_YOUR GOAL:_ Search for the word "totals" in the entries. Each line that holds it should be copied.

(Dataset excerpts)

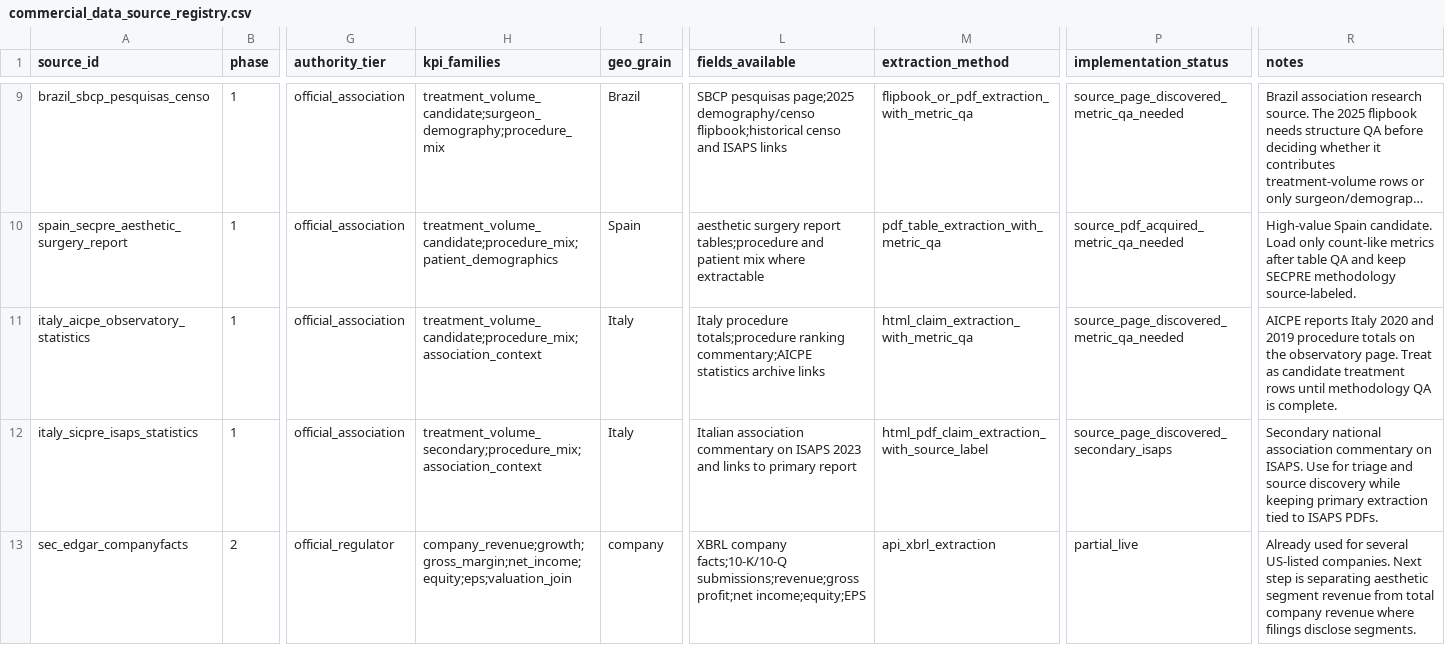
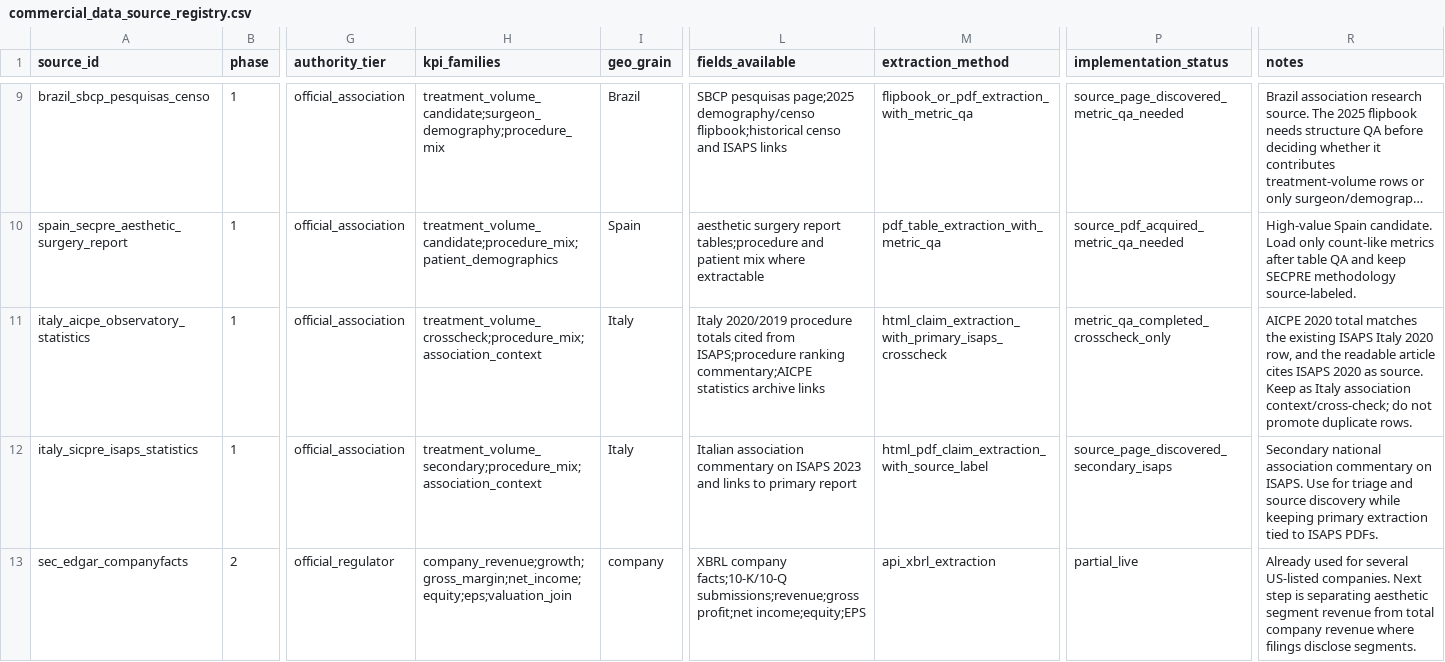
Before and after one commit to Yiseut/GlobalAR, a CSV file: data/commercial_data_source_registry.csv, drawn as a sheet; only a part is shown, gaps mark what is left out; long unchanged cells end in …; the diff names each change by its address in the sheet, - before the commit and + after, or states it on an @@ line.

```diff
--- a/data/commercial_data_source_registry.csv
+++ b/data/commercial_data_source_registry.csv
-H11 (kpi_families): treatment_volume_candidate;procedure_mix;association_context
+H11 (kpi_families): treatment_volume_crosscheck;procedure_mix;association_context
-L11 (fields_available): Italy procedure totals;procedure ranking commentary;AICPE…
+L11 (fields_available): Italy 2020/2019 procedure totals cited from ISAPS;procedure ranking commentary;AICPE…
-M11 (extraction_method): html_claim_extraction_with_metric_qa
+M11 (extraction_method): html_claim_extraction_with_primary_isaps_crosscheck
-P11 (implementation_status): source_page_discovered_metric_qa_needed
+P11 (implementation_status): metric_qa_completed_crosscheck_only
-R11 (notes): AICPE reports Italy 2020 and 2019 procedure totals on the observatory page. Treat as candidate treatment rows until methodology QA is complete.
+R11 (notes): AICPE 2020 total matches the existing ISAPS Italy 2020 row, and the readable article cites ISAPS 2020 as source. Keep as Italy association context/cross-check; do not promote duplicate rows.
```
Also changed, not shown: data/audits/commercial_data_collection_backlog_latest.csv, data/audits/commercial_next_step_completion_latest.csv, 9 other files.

_SOLUTION TO THIS PROBLEM:_
-L11 (fields_available): Italy procedure totals;procedure ranking commentary;AICPE…
+L11 (fields_available): Italy 2020/2019 procedure totals cited from ISAPS;procedure ranking commentary;AICPE…
-R11 (notes): AICPE reports Italy 2020 and 2019 procedure totals on the observatory page. Treat as candidate treatment rows until methodology QA is complete.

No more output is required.